I have to work on my CV to get a job in a hospital next year. I think I already mentioned this process before. But basically I have to put together a CV for the people that match medical students to hospitals in their first year post graduation. It helps that I’m pretty much guaranteed a job and all that, but wanting to be put in a hospital of your preference, apparently requires a pristine application tailored to that hospital’s needs.
And that scares me a little bit.
Okay not entirely because I haven’t quite decided on my preferred hospital yet. But the rest is true.
One major problem? I stink at selling myself.
The first part of any CV is the personal statement. Thus far, I have written “I am a..” before I had a panic attack and decided to do it later.
I hate this idea. What am I supposed to say? I am an extremely talented, determined student destined to be a fantastic doctor?
Oh God I can barely type that on here. It’s just not believable.
And that may seem dumb. Because come on just get over it and write something overly cheesy and talk yourself up! That’s how you win jobs.
And I completely understand that. But I just can’t seem to do it. I don’t have a lot to say about myself. I mean yeah I’m not bad. But that I don’t think that’s exactly what they’re looking for.
The other major problem is the part of the CV called awards and achievements. Oh God. I’m drawing a huge blank.
It’s ironic how a document that is supposed to talk you up and be full of your strengths can make you want to kill yourself.
I have next to no achievements. I am surrounded by people who have won awards in med school, have several notable achievements in school and current achievements in academia. Ie Research.
My last legitimate award was 10th grade French. Where I was top of the year. Not exactly something that says “hire me! I’m going to be an amazing doctor!”
I have my research paper I published though. Just the one. I bet compared to some of the others in my class, that’s pretty average.
I just don’t like this exercise. And I suppose that’s another reminder of my underlying immaturity and reluctance to fit into being an adult.

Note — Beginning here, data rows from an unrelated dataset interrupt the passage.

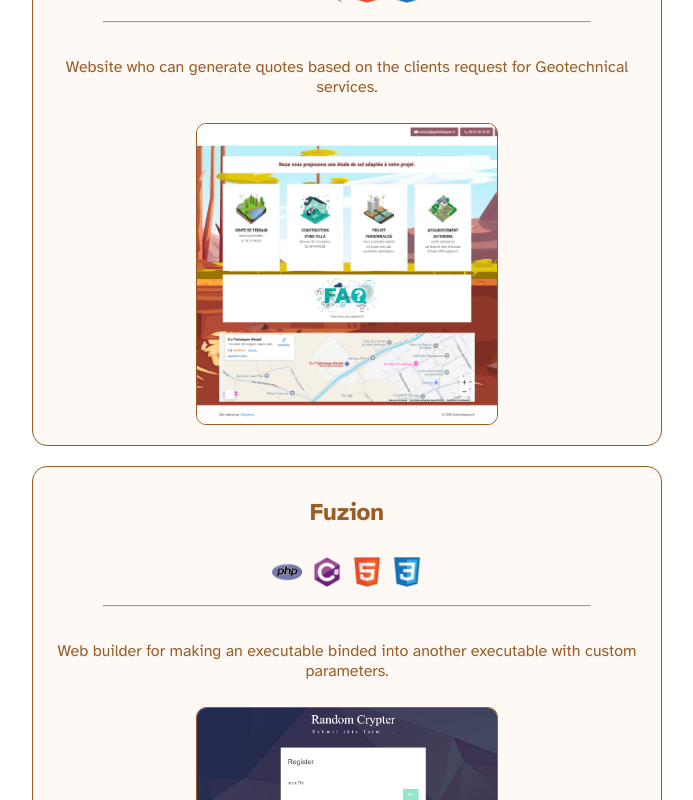
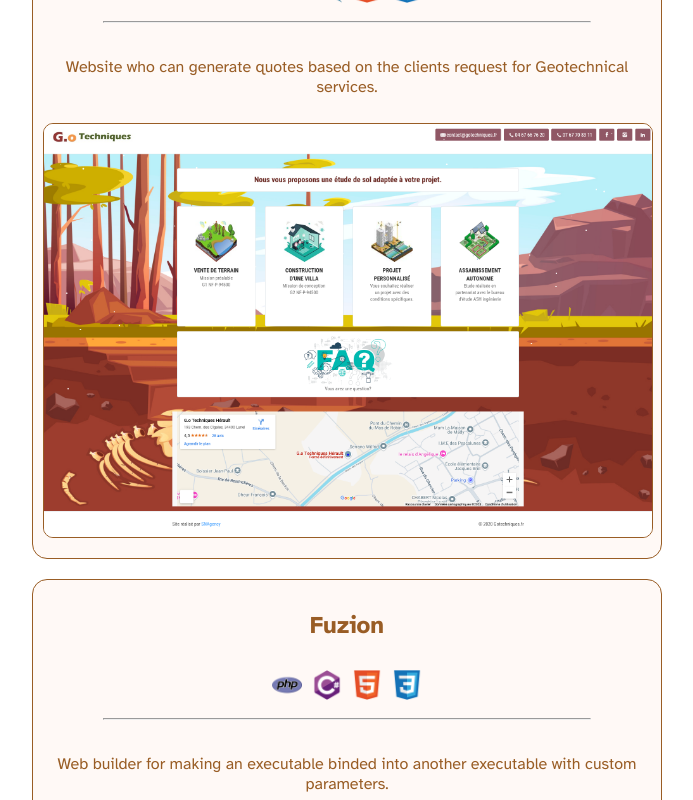
Before and after one commit to nohe-sohbi/portfolio, a React (Vite) app: page / in a window 1280 px wide. Shown: the part 860-1660 px from the top of the page, without its empty margins (293-986 px from the left). Built offline with nearby package versions, Linux system fonts and the light colour scheme.

Commit message:
Changing displaying of tiles

```diff
--- a/src/components/ProjectTile.tsx
+++ b/src/components/ProjectTile.tsx
@@ -25,8 +25,7 @@ export default function ProjectTile(data: Project) {
             alt={data.name}
             style={{
               objectFit: "cover",
-              width: 300,
-              height: 300,
+              width: "100%",
               borderRadius: 10,
               border: "1px solid #995d25",
               cursor: "pointer",
--- a/src/index.css
+++ b/src/index.css
@@ -8,7 +8,6 @@ body {
 }
 
 .project-tile {
-  width: 30%;
   display: flex;
   flex-direction: column;
   gap: 10px;
@@ -142,7 +141,7 @@ footer a:hover {
 
   nav {
     flex-direction: column;
-    align-items: center;
+    align-items: flex-start;
     gap: 25px;
   }
 
```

Because now I’m filled with all this regret. Why didn’t I do more research papers in med school? Why wasn’t I more proactive in studying and attempting to win awards? Why didn’t I realise early enough and prepare accordingly?
And those are not fun questions to ask oneself. It makes you feel like you haven’t achieved enough compared to others.
But there’s nothing I can do about it now. I mean I regret not doing more things, but if I think about it, when I’m 60+ and have finished caring about my career and have muddled through being a doctor etc., what I’m really going to regret is not giving myself a break from things. Regretting not enjoying my summer holidays and doing research instead. Or staying home to study 20 hours a day instead of being around friends etc. When in fact, I’ll still have the chance to do all those things as part of my career. Doing them early wasn’t really going to put me ahead by much.
Well. This is what I’m telling myself as I work through my panic attack at writing a personal statement. I hope it’s true. I hope I don’t end up jobless and far behind everyone else who had 3 awards and 5 papers already.
Errr.. If only I could ramble on like this on my personal statement.